Movie Review – We Need To Talk About Kevin

We Need To Talk About Kevin (2011)
Written by Lynne Ramsay & Rory Stewart Kinnear
Directed by Lynne Ramsay

Who do we blame when something terrible happens? It’s becoming fairly common in the United States for there to multiple school shootings every year. When this happens, there is a strong innate human need to place the blame on someone. Parents are typically the focus of the public’s ire. In the case of Sandy Hook Elementary, the mother of the shooter literally gave him the gun thinking it could be a hobby to help with his mental illness. I’m sure if you are reading this outside of the United States, you are thinking, “Why would you give someone with mental illness a high powered killing machine?” and you are right to question it.

Kevin (Ezra Miller) is in prison for killing multiple students in a high school massacre.

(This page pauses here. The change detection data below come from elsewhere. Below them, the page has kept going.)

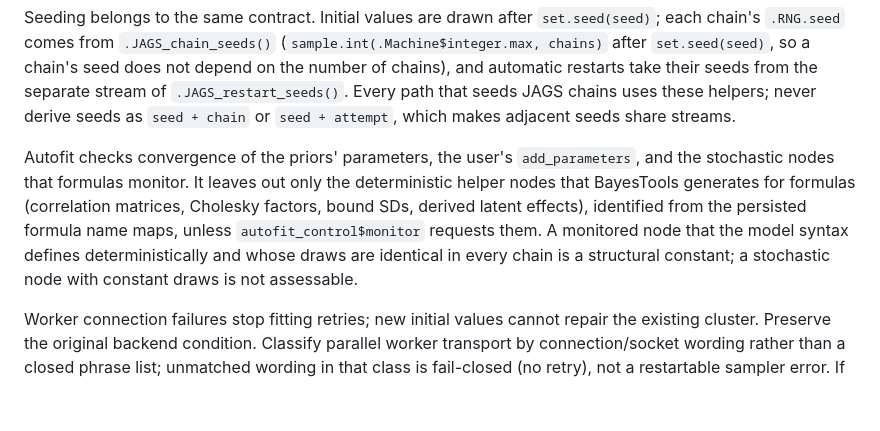
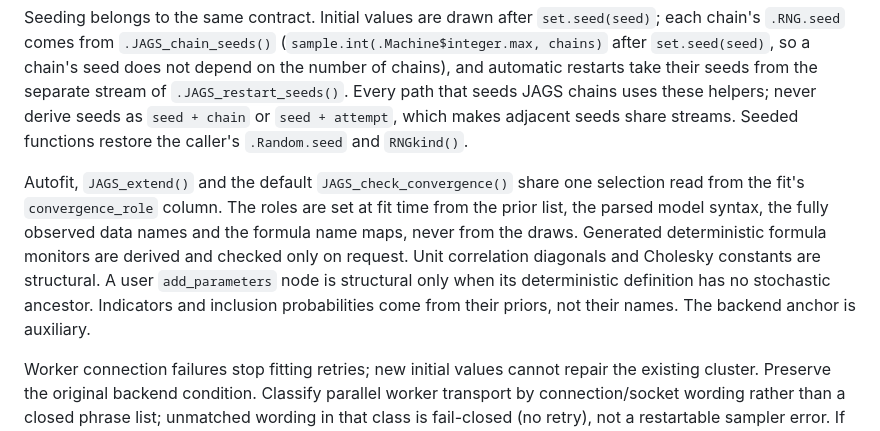
Before and after one commit to FBartos/BayesTools, a Markdown page: .agents/instructions/jags-formula.md, the part around the change. GitHub-like rendering; blank space fills up the shorter version.

Commit message:
Describe convergence roles and scoped seeding in the JAGS contract
Co-Authored-By: Claude Opus 5.5 <noreply@anthropic.com>

```diff
--- a/.agents/instructions/jags-formula.md
+++ b/.agents/instructions/jags-formula.md
@@ -27,16 +27,17 @@ chain's seed does not depend on the number of chains), and automatic restarts
 take their seeds from the separate stream of `.JAGS_restart_seeds()`. Every
 path that seeds JAGS chains uses these helpers; never derive seeds as
 `seed + chain` or `seed + attempt`, which makes adjacent seeds share streams.
+Seeded functions restore the caller's `.Random.seed` and `RNGkind()`.
 
-Autofit checks convergence of the priors' parameters, the user's
-`add_parameters`, and the stochastic nodes that formulas monitor. It leaves
-out only the deterministic helper nodes that BayesTools generates for
-formulas (correlation matrices, Cholesky factors, bound SDs, derived latent
-effects), identified from the persisted formula name maps, unless
-`autofit_control$monitor` requests them. A monitored node that the model
-syntax defines deterministically and whose draws are identical in every
-chain is a structural constant; a stochastic node with constant draws is not
-assessable.
+Autofit, `JAGS_extend()` and the default `JAGS_check_convergence()` share one
+selection read from the fit's `convergence_role` column. The roles are set at
+fit time from the prior list, the parsed model syntax, the fully observed
+data names and the formula name maps, never from the draws. Generated
+deterministic formula monitors are derived and checked only on request. Unit
+correlation diagonals and Cholesky constants are structural. A user
+`add_parameters` node is structural only when its deterministic definition has
+no stochastic ancestor. Indicators and inclusion probabilities come from their
+priors, not their names. The backend anchor is auxiliary.
 
 Worker connection failures stop fitting retries; new initial values cannot
 repair the existing cluster. Preserve the original backend condition. Classify
```
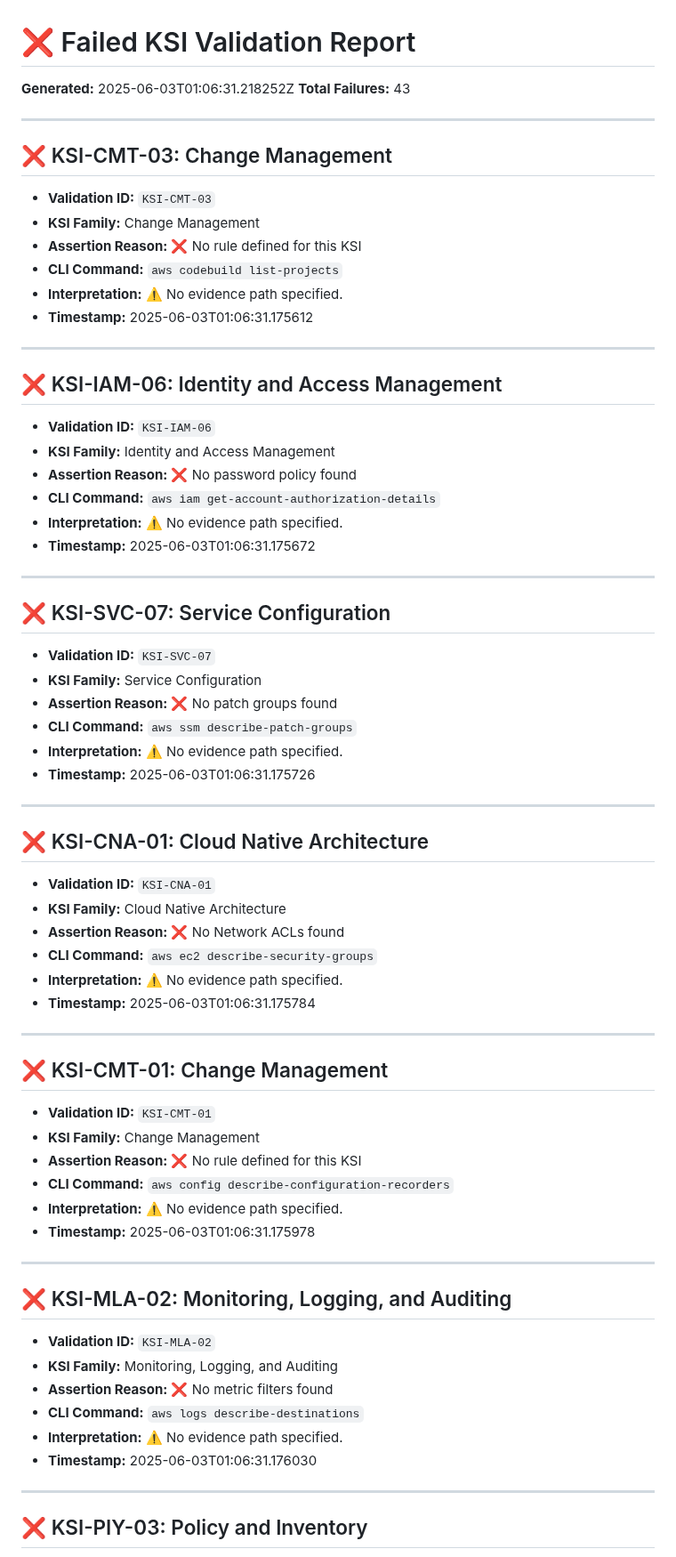
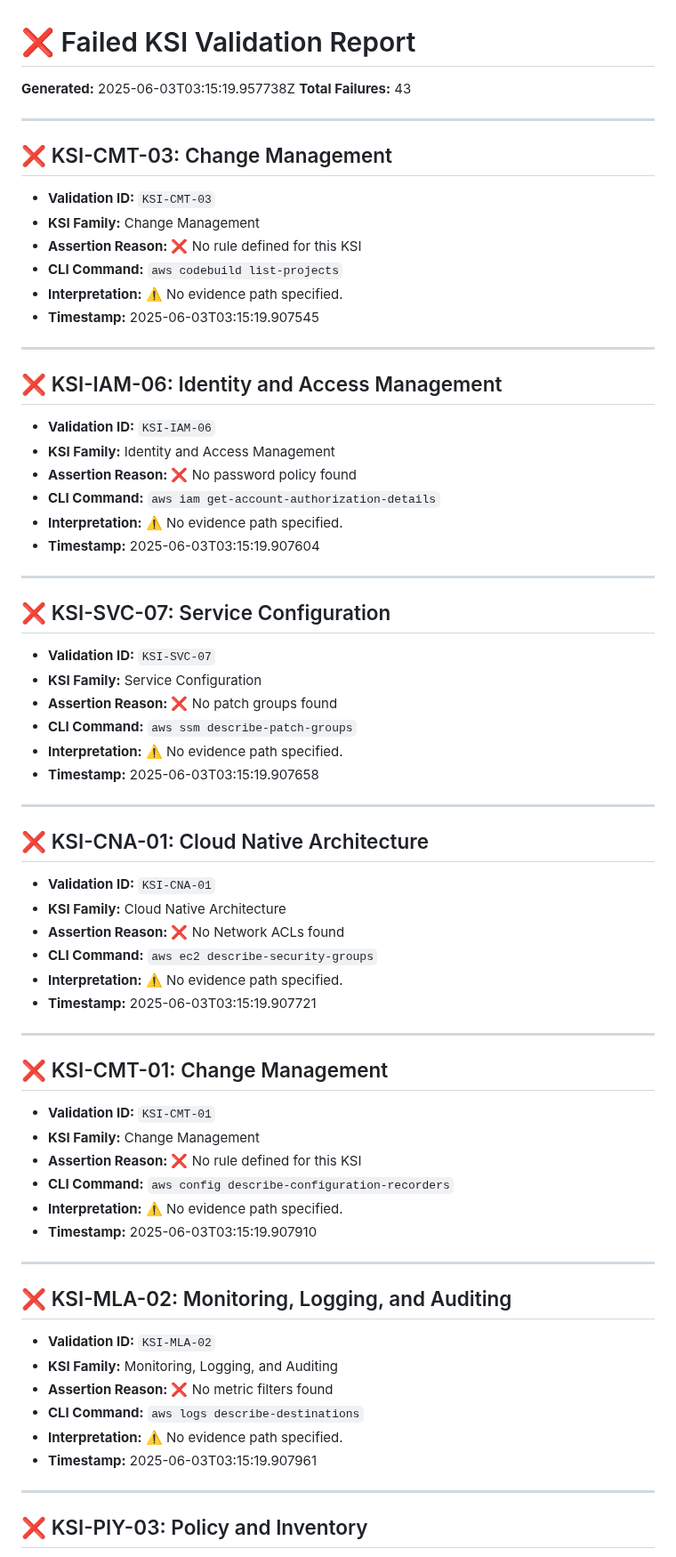
Before and after one commit to Meridian-Knowledge-Solutions/fedramp_20x_public_submission_live, a Markdown page: failed_ksi_report_readable.md, the part around one of its changes. Shown at 89% size. Rendered like a GitHub page.

Commit message:
📄 Update failed KSI report

```diff
--- a/failed_ksi_report_readable.md
+++ b/failed_ksi_report_readable.md
@@ -1,6 +1,6 @@
 # ❌ Failed KSI Validation Report
 
-**Generated:** 2025-06-03T01:06:31.218252Z
+**Generated:** 2025-06-03T03:15:19.957738Z
 **Total Failures:** 43
 
 ---
@@ -12,7 +12,7 @@
 - **Assertion Reason:** ❌ No rule defined for this KSI
 - **CLI Command:** `aws codebuild list-projects`
 - **Interpretation:** ⚠️ No evidence path specified.
-- **Timestamp:** 2025-06-03T01:06:31.175612
+- **Timestamp:** 2025-06-03T03:15:19.907545
 
 ---
 
@@ -23,7 +23,7 @@
 - **Assertion Reason:** ❌ No password policy found
 - **CLI Command:** `aws iam get-account-authorization-details`
 - **Interpretation:** ⚠️ No evidence path specified.
-- **Timestamp:** 2025-06-03T01:06:31.175672
+- **Timestamp:** 2025-06-03T03:15:19.907604
 
 ---
 
@@ -34,7 +34,7 @@
 - **Assertion Reason:** ❌ No patch groups found
 - **CLI Command:** `aws ssm describe-patch-groups`
 - **Interpretation:** ⚠️ No evidence path specified.
-- **Timestamp:** 2025-06-03T01:06:31.175726
+- **Timestamp:** 2025-06-03T03:15:19.907658
 
 ---
 
@@ -45,7 +45,7 @@
 - **Assertion Reason:** ❌ No Network ACLs found
 - **CLI Command:** `aws ec2 describe-security-groups`
 - **Interpretation:** ⚠️ No evidence path specified.
-- **Timestamp:** 2025-06-03T01:06:31.175784
+- **Timestamp:** 2025-06-03T03:15:19.907721
 
 ---
 
@@ -56,7 +56,7 @@
 - **Assertion Reason:** ❌ No rule defined for this KSI
 - **CLI Command:** `aws config describe-configuration-recorders`
 - **Interpretation:** ⚠️ No evidence path specified.
-- **Timestamp:** 2025-06-03T01:06:31.175978
+- **Timestamp:** 2025-06-03T03:15:19.907910
 
 ---
 
@@ -67,7 +67,7 @@
 - **Assertion Reason:** ❌ No metric filters found
 - **CLI Command:** `aws logs describe-destinations`
 - **Interpretation:** ⚠️ No evidence path specified.
-- **Timestamp:** 2025-06-03T01:06:31.176030
+- **Timestamp:** 2025-06-03T03:15:19.907961
 
 ---
 
```
Also changed, not shown: other parts of failed_ksi_report_readable.md (+37 -37 lines).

His mother, Eva (Tilda Swinton) lives in solitude, a pariah reviled by her city. Through flashbacks that jumble up the timeline, Eva tries to pieces together what led to her son’s vile act. We see that from the moment he was born, Eva felt a distance from her child. He screeches as a baby, glares at his mother with hate as a toddler and young child, and as a teenager, he learns to manipulate, to figure out the levers of social power and pull them. She still visits her son in prison, trying to perform an emotional autopsy and determine if she is to blame for what happened.

The choice to tell Eva’s story through her own memory was a brilliant one by Lynne Ramsay. The result is the audience feeling like they have the same mental breakdown Eva experiences. We jump from one moment to another, years passing in an instant, trying to make a connection between events until ultimately it becomes a fruitless task. Eva relives her life this way, a form of purgatory, the same she punishes herself by eaten a carton of broken eggs, shells, and all.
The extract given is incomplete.